On Monday, Feb. 2, VMware announced several updates that support this One Cloud effort including the new vSphere 6 platform, VMware Integrated OpenStack, Virtual SAN 6, vSphere Virtual Volumes, and vCloud Air Hybrid Networking Services.
With VMware being a direct provider hybrid and public cloud services through vCloud as well as through its ecosystem of cloud service provider partners, many voices from the hosting and cloud community have weighed in on VMware’s new capabilities and what it means for the industry.
Red Hat Cloud Product Strategy GM Bryan Che took to the Red Hat blog to explain that, while appealing, the idea that One Cloud could offer a single unified cloud for running both cloud-native and traditional applications will inevitably run into problems. “[B]y attempting to mash these two worlds together, all One Cloud provides is one limited cloud that is not optimized to run any workload,” Che writes.
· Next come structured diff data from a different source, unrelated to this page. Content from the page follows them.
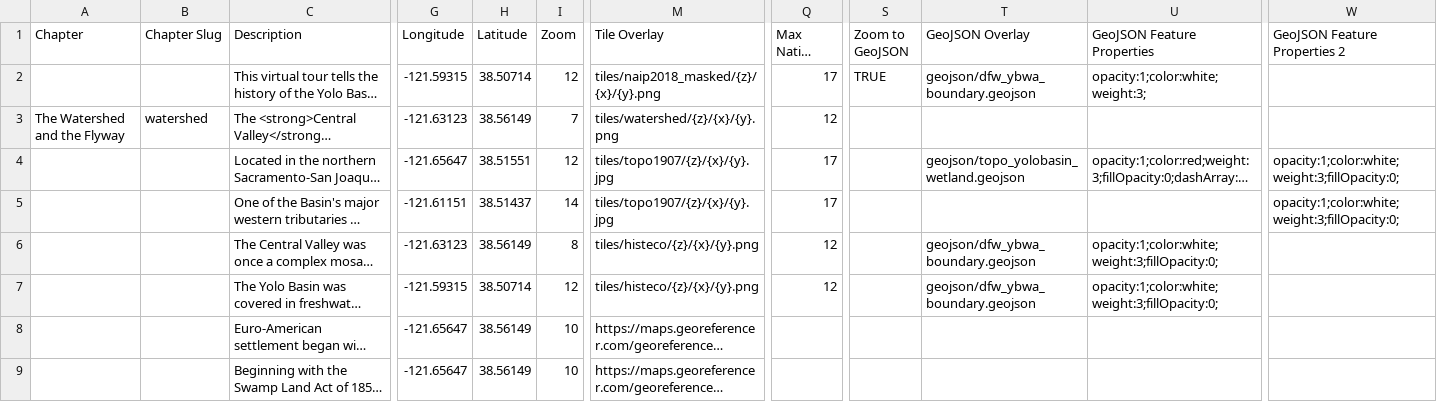
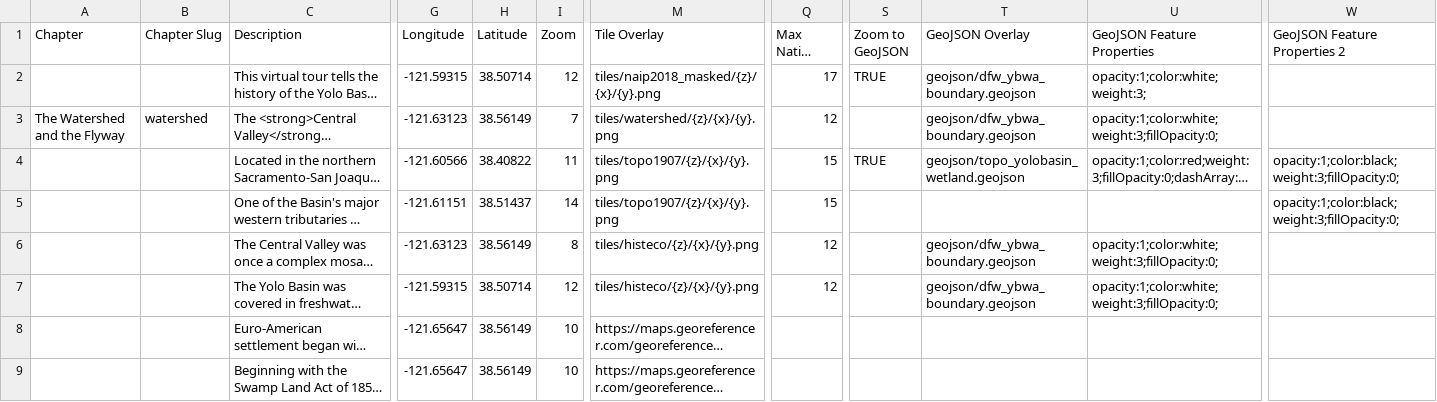
Before and after one commit to skylerlewis/yolo-basin, a CSV file: csv/Chapters.csv, drawn as a sheet; only a part is shown, gaps mark what is left out; long unchanged cells end in …; the diff covers the shown part only; the diff names each change by its address in the sheet, - before the commit and + after, or states it on an @@ line.

```diff
--- a/csv/Chapters.csv
+++ b/csv/Chapters.csv
-T3 (GeoJSON Overlay): (empty)
+T3 (GeoJSON Overlay): geojson/dfw_ybwa_boundary.geojson
-U3 (GeoJSON Feature Properties): (empty)
+U3 (GeoJSON Feature Properties): opacity:1;color:white;weight:3;fillOpacity:0;
-G4 (Longitude): -121.65647
+G4 (Longitude): -121.60566
-H4 (Latitude): 38.51551
+H4 (Latitude): 38.40822
-I4 (Zoom): 12
+I4 (Zoom): 11
-M4:M5 (Tile Overlay): tiles/topo1907/{z}/{x}/{y}.jpg
+M4:M5 (Tile Overlay): tiles/topo1907/{z}/{x}/{y}.png
-Q4:Q5 (Max Native Zoom): 17
+Q4:Q5 (Max Native Zoom): 15
-S4 (Zoom to GeoJSON): (empty)
+S4 (Zoom to GeoJSON): TRUE
-W4:W5 (GeoJSON Feature Properties 2): opacity:1;color:white;weight:3;fillOpacity:0;
+W4:W5 (GeoJSON Feature Properties 2): opacity:1;color:black;weight:3;fillOpacity:0;
```
Also changed, not shown: 1 added row, 2 removed rows and 102 edited cells elsewhere in this file, 6 other files.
Cloud-native applications (which are architected to be horizontally scalable and resilient against VMs shutting down) and traditional applications (which are designed scale up to bigger VMs rather than scale out requiring resiliency) have have different infrastructure requirements.
Cloud-native apps running on a scale-out OpenStack cloud are limited in their capacity to scale out when OpenStack is running on a scale-up platform like vSphere or Red Hat Enterprise Virtualization for that matter. He also notes, “OpenStack is not optimized to run traditional workloads, so you end up with one cloud that runs both cloud-native and traditional apps, but neither very well.”
In a blog post, Mirantis’ Jodi Smith notes that VMware’s OpenStack business is quickly growing due to enterprise IT’s interest in OpenStack. By including OpenStack under its hybrid cloud umbrella, VMware gives its current customers an option to transition to OpenStack without changing vendors.
Smith notes that VMware is also trying to stay ahead of the trend towards containers with its Open Container API. “VMware keeps finding ways for customers to keep using their tools as they march boldly into the brave new world of the cloud,” she writes.
In an interview with The WHIR, Carl Brooks, who covers cloud computing and the next generation of IT infrastructure for 451 Research, says that VMware has been doing a good job of enhancing its enterprise offerings over the past year to compete with Amazon’s growing enterprise services division, as well as companies like HP, IBM and Oracle which go after large enterprise clients.
A major appeal of VMware and its newly enhanced services, he says, is that enterprise IT can get these new capabilities but with the VMware interfaces with which they’re familiar as well as managed services and support.
Enterprises using VMware have the option of using the vCloud Air IaaS run by VMware or outsource their data center or managed infrastructure through vCloud Air partners like Bluelock or Carpathia.
“There are tons and tons of VMware hosters out there and also selling the vCloud air technology stack into the enterprise and what they really want this to mean for enterprises is to say ‘all your needs are met by this one thing,’” Brooks says.
VMware has built a reputation as the default IT vendor for many large enterprises, and rather than risk losing its relevance, it’s positioning itself as a trusted way for customers to gain the benefits of hybrid cloud. He says, “They want to set themselves up – as they essentially have in the past – as the gatekeeper of record for infrastructure automation and orchestration.”